Supplied data Block Start

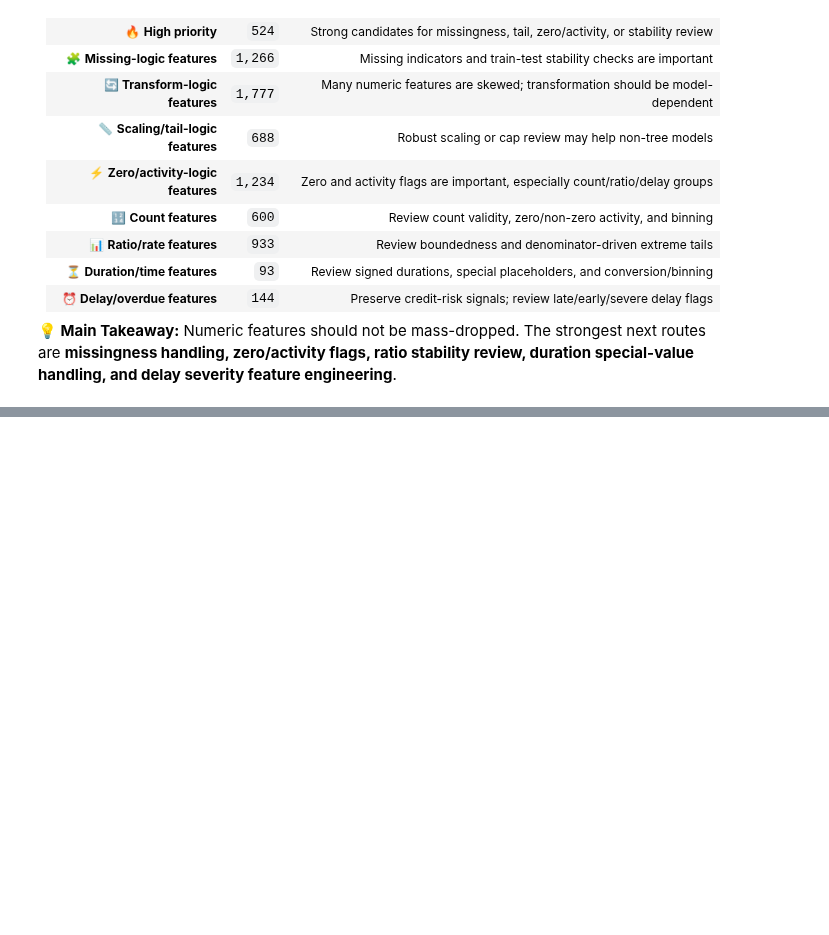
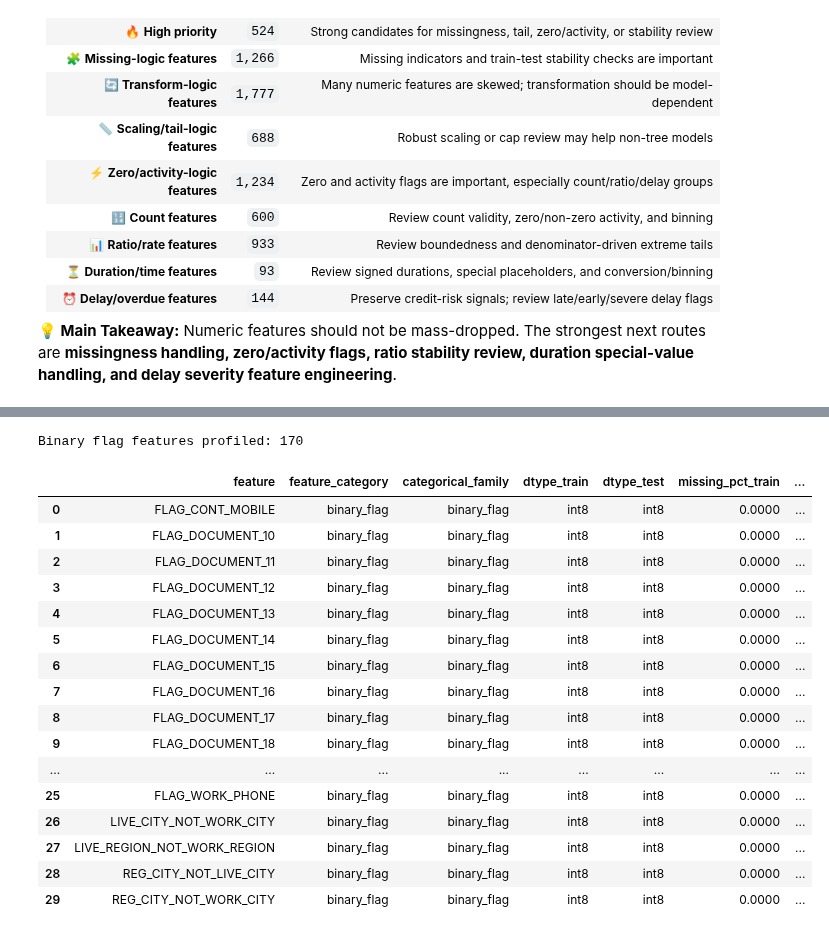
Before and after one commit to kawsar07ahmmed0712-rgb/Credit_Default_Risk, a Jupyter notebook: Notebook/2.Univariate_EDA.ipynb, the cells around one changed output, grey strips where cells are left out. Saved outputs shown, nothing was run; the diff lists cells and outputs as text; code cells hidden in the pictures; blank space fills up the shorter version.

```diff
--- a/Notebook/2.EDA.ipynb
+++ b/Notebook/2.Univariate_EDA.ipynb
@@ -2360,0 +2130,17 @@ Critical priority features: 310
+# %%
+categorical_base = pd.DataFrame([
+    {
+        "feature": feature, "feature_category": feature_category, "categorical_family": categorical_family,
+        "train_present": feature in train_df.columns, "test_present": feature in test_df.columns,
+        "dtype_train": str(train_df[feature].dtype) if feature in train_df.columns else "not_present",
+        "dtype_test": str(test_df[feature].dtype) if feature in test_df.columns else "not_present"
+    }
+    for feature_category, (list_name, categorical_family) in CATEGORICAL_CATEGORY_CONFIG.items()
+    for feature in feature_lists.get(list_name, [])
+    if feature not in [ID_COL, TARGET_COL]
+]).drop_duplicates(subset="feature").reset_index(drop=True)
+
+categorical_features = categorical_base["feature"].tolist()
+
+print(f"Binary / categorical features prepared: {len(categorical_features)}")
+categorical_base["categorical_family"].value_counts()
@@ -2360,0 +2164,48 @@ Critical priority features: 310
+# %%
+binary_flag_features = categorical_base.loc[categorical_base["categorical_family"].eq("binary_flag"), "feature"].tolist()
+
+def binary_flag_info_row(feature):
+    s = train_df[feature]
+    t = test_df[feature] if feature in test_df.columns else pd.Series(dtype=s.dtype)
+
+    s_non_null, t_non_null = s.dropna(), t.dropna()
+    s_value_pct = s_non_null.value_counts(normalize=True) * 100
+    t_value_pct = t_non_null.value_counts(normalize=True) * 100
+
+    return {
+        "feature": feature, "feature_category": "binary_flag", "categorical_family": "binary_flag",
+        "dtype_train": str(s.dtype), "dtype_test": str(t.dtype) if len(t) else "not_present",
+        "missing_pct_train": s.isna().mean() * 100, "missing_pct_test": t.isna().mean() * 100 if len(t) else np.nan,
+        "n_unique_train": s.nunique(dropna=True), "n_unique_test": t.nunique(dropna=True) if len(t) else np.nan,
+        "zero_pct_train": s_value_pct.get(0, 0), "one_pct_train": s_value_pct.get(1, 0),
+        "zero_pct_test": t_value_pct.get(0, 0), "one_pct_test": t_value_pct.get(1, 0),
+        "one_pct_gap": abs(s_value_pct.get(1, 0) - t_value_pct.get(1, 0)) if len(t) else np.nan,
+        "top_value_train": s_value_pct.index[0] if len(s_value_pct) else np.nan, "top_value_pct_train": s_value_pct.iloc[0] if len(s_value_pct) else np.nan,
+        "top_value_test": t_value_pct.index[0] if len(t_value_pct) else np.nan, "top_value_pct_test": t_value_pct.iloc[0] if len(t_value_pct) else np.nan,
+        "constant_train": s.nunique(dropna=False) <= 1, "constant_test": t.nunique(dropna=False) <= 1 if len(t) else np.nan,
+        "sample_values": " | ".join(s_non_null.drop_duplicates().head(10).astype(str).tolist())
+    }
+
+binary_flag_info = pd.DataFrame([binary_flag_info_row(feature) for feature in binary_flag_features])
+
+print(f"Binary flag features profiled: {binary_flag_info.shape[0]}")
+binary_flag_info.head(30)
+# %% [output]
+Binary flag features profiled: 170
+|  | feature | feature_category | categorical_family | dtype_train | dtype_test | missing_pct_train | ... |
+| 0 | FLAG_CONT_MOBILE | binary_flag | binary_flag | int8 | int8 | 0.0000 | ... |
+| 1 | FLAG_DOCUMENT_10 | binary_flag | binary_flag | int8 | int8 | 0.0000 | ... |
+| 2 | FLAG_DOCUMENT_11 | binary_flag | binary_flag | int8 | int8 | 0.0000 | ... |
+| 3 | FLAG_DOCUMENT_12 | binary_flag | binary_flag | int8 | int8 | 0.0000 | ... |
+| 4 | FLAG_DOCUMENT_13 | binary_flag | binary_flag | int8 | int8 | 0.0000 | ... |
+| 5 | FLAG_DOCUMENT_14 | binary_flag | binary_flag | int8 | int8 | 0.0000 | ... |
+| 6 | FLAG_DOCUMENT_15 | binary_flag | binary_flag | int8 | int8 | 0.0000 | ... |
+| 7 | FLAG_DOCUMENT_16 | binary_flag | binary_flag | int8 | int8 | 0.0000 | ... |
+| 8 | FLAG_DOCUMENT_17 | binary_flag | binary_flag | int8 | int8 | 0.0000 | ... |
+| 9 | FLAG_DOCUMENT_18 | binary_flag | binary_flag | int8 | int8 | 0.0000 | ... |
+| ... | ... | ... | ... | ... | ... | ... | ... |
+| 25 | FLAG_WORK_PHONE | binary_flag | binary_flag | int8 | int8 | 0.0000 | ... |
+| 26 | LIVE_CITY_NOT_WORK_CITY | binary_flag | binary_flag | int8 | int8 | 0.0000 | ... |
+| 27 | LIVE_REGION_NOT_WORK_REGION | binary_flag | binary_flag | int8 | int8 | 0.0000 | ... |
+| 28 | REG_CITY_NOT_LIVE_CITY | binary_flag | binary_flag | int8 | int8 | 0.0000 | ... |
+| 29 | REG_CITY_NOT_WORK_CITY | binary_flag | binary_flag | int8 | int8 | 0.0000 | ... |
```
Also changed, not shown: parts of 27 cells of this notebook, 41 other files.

Supplied data Block End

Copy, from the data above, every line where the word "columns" appears.

+        "train_present": feature in train_df.columns, "test_present": feature in test_df.columns,
+        "dtype_train": str(train_df[feature].dtype) if feature in train_df.columns else "not_present",
+        "dtype_test": str(test_df[feature].dtype) if feature in test_df.columns else "not_present"
+    t = test_df[feature] if feature in test_df.columns else pd.Series(dtype=s.dtype)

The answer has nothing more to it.